I'm in the middle of these things, of unearthing these reminders of myself. The places I've been, the people who mattered to me then and now, old letters, old photographs, the treasures and the junk. Of sorting through what to take with me and what to throw out, what stays in the archive and what will be lost or what has already been lost.
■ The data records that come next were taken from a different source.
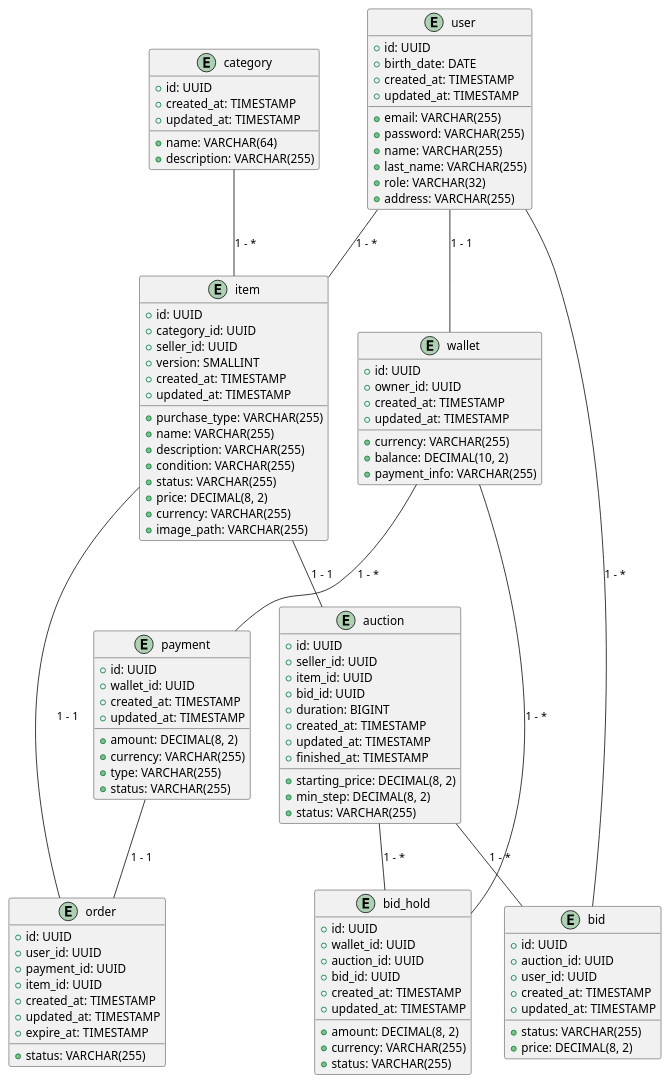
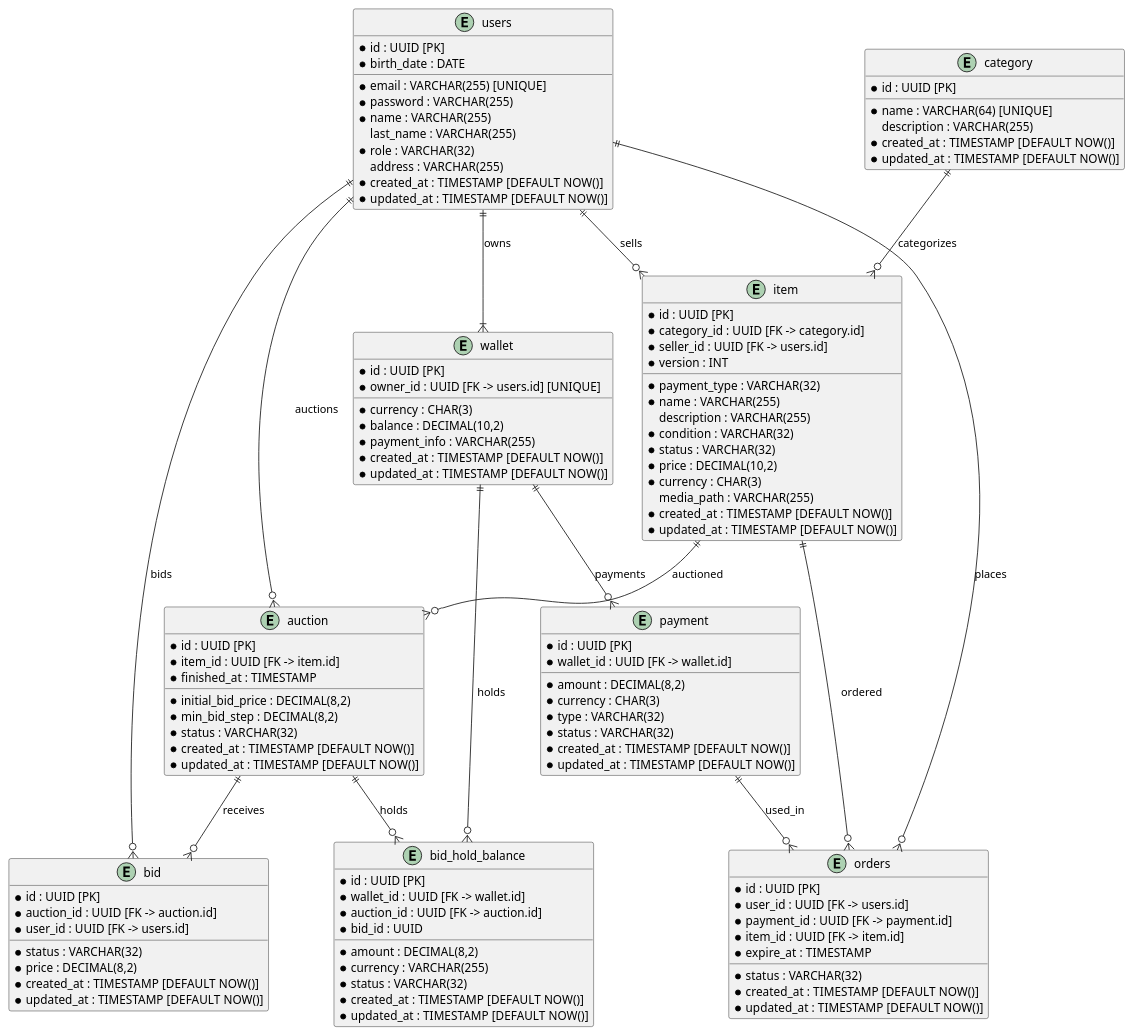
The diagram in service/src/main/resources/db_schema.puml (yayauheny/art-market), drawn with PlantUML before and after one commit. The commit also changed 24 other files, not shown here.

```diff
--- a/service/src/main/resources/db_schema.puml
+++ b/service/src/main/resources/db_schema.puml
@@ -1,121 +1,120 @@
 @startuml
 
-entity "user" {
-  +id: UUID
-  +email: VARCHAR(255)
-  +password: VARCHAR(255)
-  +name: VARCHAR(255)
-  +last_name: VARCHAR(255)
-  +role: VARCHAR(32)
-  +address: VARCHAR(255)
-  +birth_date: DATE
-  +created_at: TIMESTAMP
-  +updated_at: TIMESTAMP
+entity users {
+    *id : UUID [PK]
+    *email : VARCHAR(255) [UNIQUE]
+    *password : VARCHAR(255)
+    *name : VARCHAR(255)
+    last_name : VARCHAR(255)
+    *role : VARCHAR(32)
+    address : VARCHAR(255)
+    *birth_date : DATE
+    *created_at : TIMESTAMP [DEFAULT NOW()]
+    *updated_at : TIMESTAMP [DEFAULT NOW()]
 }
 
-entity "wallet" {
-  +id: UUID
-  +owner_id: UUID
-  +currency: VARCHAR(255)
-  +balance: DECIMAL(10, 2)
-  +payment_info: VARCHAR(255)
-  +created_at: TIMESTAMP
-  +updated_at: TIMESTAMP
+entity wallet {
+    *id : UUID [PK]
+    *owner_id : UUID [FK -> users.id] [UNIQUE]
+    *currency : CHAR(3)
+    *balance : DECIMAL(10,2)
+    *payment_info : VARCHAR(255)
+    *created_at : TIMESTAMP [DEFAULT NOW()]
+    *updated_at : TIMESTAMP [DEFAULT NOW()]
 }
 
-entity "category" {
-  +id: UUID
-  +name: VARCHAR(64)
-  +description: VARCHAR(255)
-  +created_at: TIMESTAMP
-  +updated_at: TIMESTAMP
+entity category {
+    *id : UUID [PK]
+    *name : VARCHAR(64) [UNIQUE]
+    description : VARCHAR(255)
+    *created_at : TIMESTAMP [DEFAULT NOW()]
+    *updated_at : TIMESTAMP [DEFAULT NOW()]
 }
 
-entity "item" {
-  +id: UUID
-  +category_id: UUID
-  +seller_id: UUID
-  +purchase_type: VARCHAR(255)
-  +name: VARCHAR(255)
-  +description: VARCHAR(255)
-  +condition: VARCHAR(255)
-  +status: VARCHAR(255)
-  +price: DECIMAL(8, 2)
-  +currency: VARCHAR(255)
-  +image_path: VARCHAR(255)
-  +version: SMALLINT
-  +created_at: TIMESTAMP
-  +updated_at: TIMESTAMP
+entity item {
+    *id : UUID [PK]
+    *category_id : UUID [FK -> category.id]
+    *seller_id : UUID [FK -> users.id]
+    *payment_type : VARCHAR(32)
+    *name : VARCHAR(255)
+    description : VARCHAR(255)
+    *condition : VARCHAR(32)
+    *status : VARCHAR(32)
+    *price : DECIMAL(10,2)
+    *currency : CHAR(3)
+    media_path : VARCHAR(255)
+    *version : INT
+    *created_at : TIMESTAMP [DEFAULT NOW()]
+    *updated_at : TIMESTAMP [DEFAULT NOW()]
 }
 
-entity "auction" {
-  +id: UUID
-  +seller_id: UUID
-  +item_id: UUID
-  +bid_id: UUID
-  +starting_price: DECIMAL(8, 2)
-  +min_step: DECIMAL(8, 2)
-  +status: VARCHAR(255)
-  +duration: BIGINT
-  +created_at: TIMESTAMP
-  +updated_at: TIMESTAMP
-  +finished_at: TIMESTAMP
+entity auction {
+    *id : UUID [PK]
+    *item_id : UUID [FK -> item.id]
+    *initial_bid_price : DECIMAL(8,2)
+    *min_bid_step : DECIMAL(8,2)
+    *status : VARCHAR(32)
+    *created_at : TIMESTAMP [DEFAULT NOW()]
+    *updated_at : TIMESTAMP [DEFAULT NOW()]
+    *finished_at : TIMESTAMP
 }
 
-entity "bid" {
-  +id: UUID
-  +auction_id: UUID
-  +user_id: UUID
-  +status: VARCHAR(255)
-  +price: DECIMAL(8, 2)
-  +created_at: TIMESTAMP
-  +updated_at: TIMESTAMP
+entity bid {
+    *id : UUID [PK]
+    *auction_id : UUID [FK -> auction.id]
+    *user_id : UUID [FK -> users.id]
+    *status : VARCHAR(32)
+    *price : DECIMAL(8,2)
+    *created_at : TIMESTAMP [DEFAULT NOW()]
+    *updated_at : TIMESTAMP [DEFAULT NOW()]
 }
 
-entity "payment" {
-  +id: UUID
-  +wallet_id: UUID
-  +amount: DECIMAL(8, 2)
-  +currency: VARCHAR(255)
-  +type: VARCHAR(255)
-  +status: VARCHAR(255)
-  +created_at: TIMESTAMP
-  +updated_at: TIMESTAMP
+entity payment {
+    *id : UUID [PK]
+    *wallet_id : UUID [FK -> wallet.id]
+    *amount : DECIMAL(8,2)
+    *currency : CHAR(3)
+    *type : VARCHAR(32)
+    *status : VARCHAR(32)
+    *created_at : TIMESTAMP [DEFAULT NOW()]
+    *updated_at : TIMESTAMP [DEFAULT NOW()]
 }
 
-entity "order" {
-  +id: UUID
-  +user_id: UUID
-  +payment_id: UUID
-  +item_id: UUID
-  +status: VARCHAR(255)
-  +created_at: TIMESTAMP
-  +updated_at: TIMESTAMP
-  +expire_at: TIMESTAMP
+entity orders {
+    *id : UUID [PK]
+    *user_id : UUID [FK -> users.id]
+    *payment_id : UUID [FK -> payment.id]
+    *item_id : UUID [FK -> item.id]
+    *status : VARCHAR(32)
+    *created_at : TIMESTAMP [DEFAULT NOW()]
+    *updated_at : TIMESTAMP [DEFAULT NOW()]
+    *expire_at : TIMESTAMP
 }
 
-entity "bid_hold" {
-  +id: UUID
-  +wallet_id: UUID
-  +auction_id: UUID
-  +bid_id: UUID
-  +amount: DECIMAL(8, 2)
-  +currency: VARCHAR(255)
-  +status: VARCHAR(255)
-  +created_at: TIMESTAMP
-  +updated_at: TIMESTAMP
+entity bid_hold_balance {
+    *id : UUID [PK]
+    *wallet_id : UUID [FK -> wallet.id]
+    *auction_id : UUID [FK -> auction.id]
+    *bid_id : UUID
+    *amount : DECIMAL(8,2)
+    *currency : VARCHAR(255)
+    *status : VARCHAR(32)
+    *created_at : TIMESTAMP [DEFAULT NOW()]
+    *updated_at : TIMESTAMP [DEFAULT NOW()]
 }
 
-"user" -- "wallet" : "1 - 1"
-"category" -- "item" : "1 - *"
-"user" -- "item" : "1 - *"
-"item" -- "auction" : "1 - 1"
-"auction" -- "bid" : "1 - *"
-"user" -- "bid" : "1 - *"
-"wallet" -- "payment" : "1 - *"
-"payment" -- "order" : "1 - 1"
-"item" -- "order" : "1 - 1"
-"wallet" -- "bid_hold" : "1 - *"
-"auction" -- "bid_hold" : "1 - *"
+users ||--|{ wallet : owns
+users ||--o{ item : sells
+users ||--o{ auction : auctions
+users ||--o{ bid : bids
+users ||--o{ orders : places
+wallet ||--o{ payment : payments
+wallet ||--o{ bid_hold_balance : holds
+category ||--o{ item : categorizes
+item ||--o{ auction : auctioned
+item ||--o{ orders : ordered
+auction ||--o{ bid : receives
+auction ||--o{ bid_hold_balance : holds
+payment ||--o{ orders : used_in
 
 @enduml
```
Right now I'm listening to Kasey Chambers. I think Jillian was the one who got me into her. It was over a trip to Lancaster County visiting her family. I found those pictures too. "If I'm not here in the morning...I'll learn to live in a new town, but my heart is staying here..." a random lyric. This morning one of my former students emailed me---she was only in my class for a few weeks before getting sick and having to head back home--she's reading the class books and writing. I found Maj's letter, the one that says: "I don't know much about the big city. I decided long ago that I would stay in one place and make a garden, nothing big, no ambitions for expansion. I would come to know that ground as intimately as I could, never think of it as mine and serve the work." I think of all the moving and cultivating. All the gardens we tend and then pass on to the next gardeners. I like the idea of working and leaving. John is leaving me one of his plants that won't make the move with him. My new place has places to hang hanging plants outside my door. I'm really excited about that. The more I think about it, the more I like adjuncting and bartending. It's really good for now and maybe it will be enough for a while. All I can do is what I can do. We all can.
Last night Jonathan said something that made me think: humans are not meant for the state of the world as it is---how life is full of frenzy that it hasn't been before---with all the work and technology. The emphasis on the now. He's been spending a lot of time in the office and wondering the worth of that kind of life, of 12 hour work days. I don't know. Maybe it's always been this way, maybe all "modern" societies seem too modern and we all think of the past as utopia. I think back to Maj, that simple philosophy of not being overly ambitious, of tending a small plot and planting roots that are strong enough for others to carry the seeds of your labor and replant them in their far away soil. Maj closed his letter saying Shine Shine Carly. The afternoon light comes quietly through my blinds. It is glorious.